My Sentence Was a Thousand Years of Joy
A fresh, new volume by one of the premier living American poets
Readers have found Robert Bly's ghazals startling and new; they merge wildness with a beautiful formality. The ghazal form is well known in Islamic culture but is only now making its way into the literary culture of the West. Each stanza of three lines amounts to a finished poem. "God crouches at night over a single pistachio. / The vastness of the Wind River Range in Wyoming / Has no more grandeur than the waist of a child." The ghazal's compacted energy is astounding. In a period when much American poetry is retreating into prosaic recordings of daily events, these poems do the opposite.

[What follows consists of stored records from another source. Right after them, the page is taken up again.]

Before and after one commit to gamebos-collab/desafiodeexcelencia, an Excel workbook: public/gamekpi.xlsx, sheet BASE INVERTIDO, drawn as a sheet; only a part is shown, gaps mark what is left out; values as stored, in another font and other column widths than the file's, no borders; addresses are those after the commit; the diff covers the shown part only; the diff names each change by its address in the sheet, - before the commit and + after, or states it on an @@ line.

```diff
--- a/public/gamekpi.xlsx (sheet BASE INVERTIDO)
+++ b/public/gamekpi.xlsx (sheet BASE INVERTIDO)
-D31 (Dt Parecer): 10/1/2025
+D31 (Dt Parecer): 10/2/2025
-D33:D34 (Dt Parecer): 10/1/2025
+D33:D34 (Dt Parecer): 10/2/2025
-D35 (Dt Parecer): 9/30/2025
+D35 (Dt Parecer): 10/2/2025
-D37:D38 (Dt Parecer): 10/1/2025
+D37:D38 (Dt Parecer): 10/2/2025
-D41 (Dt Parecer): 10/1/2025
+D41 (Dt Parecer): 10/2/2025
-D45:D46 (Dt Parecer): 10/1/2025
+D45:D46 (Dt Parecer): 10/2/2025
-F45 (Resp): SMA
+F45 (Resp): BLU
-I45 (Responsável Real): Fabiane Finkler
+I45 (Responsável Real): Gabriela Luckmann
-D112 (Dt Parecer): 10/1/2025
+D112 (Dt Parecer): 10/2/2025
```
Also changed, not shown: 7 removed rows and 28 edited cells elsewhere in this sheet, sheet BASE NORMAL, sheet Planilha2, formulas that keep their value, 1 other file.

My Sentence Was a Thousand Years of Joy is Robert Bly's second book of ghazals. The poems have become more intricate and personal than they were in The Night Abraham Called to the Stars, and the leaps even more bold. This book includes the already famous poem against the Iraq War "Call and Answer": "Tell me why it is we don't lift our voices these days / And cry over what is happening. Have you noticed / The plans are made for Iraq and the ice cap is melting?"
The poems are intimate and yet reach out toward the world: the paintings of Robert Motherwell, the intensity of flamenco singers, the sadness of the gnostics, the delight of high spirits and wit. Robert Bly is writing the best poems of his life, and this book reestablishes his position as one of the greatest poets of our era.
111 pages; ISBN 9780061777547
Title: My Sentence Was a Thousand Years of Joy
Author: Robert Bly
The Dark Autumn Nights
Imagination is the door to the raven's house, so we are
Already blessed! The one nail that fell from the shoe
Lit the way for Newton to get home from the Fair.
Last night I heard a thousand holy women
And a thousand holy men apologize at midnight
Because there was too much triumph in their voices.
Those lovers, skinny and badly dressed, hated
By parents, did the work; all through the Middle Ages,
It was the lovers who kept the door open to heaven.
Walking home, we become distracted whenever
We pass apple orchards. We are still eating fruit
Left on the ground the night Adam was born.
St. John of the Cross heard an Arab love poem
Through the bars and began his poem. In Nevada it was
Always the falling horse that discovered the mine.
Robert, you know well how much substance can be
Wasted by lovers, but I say, Blessings on those
Who go home through the dark autumn nights.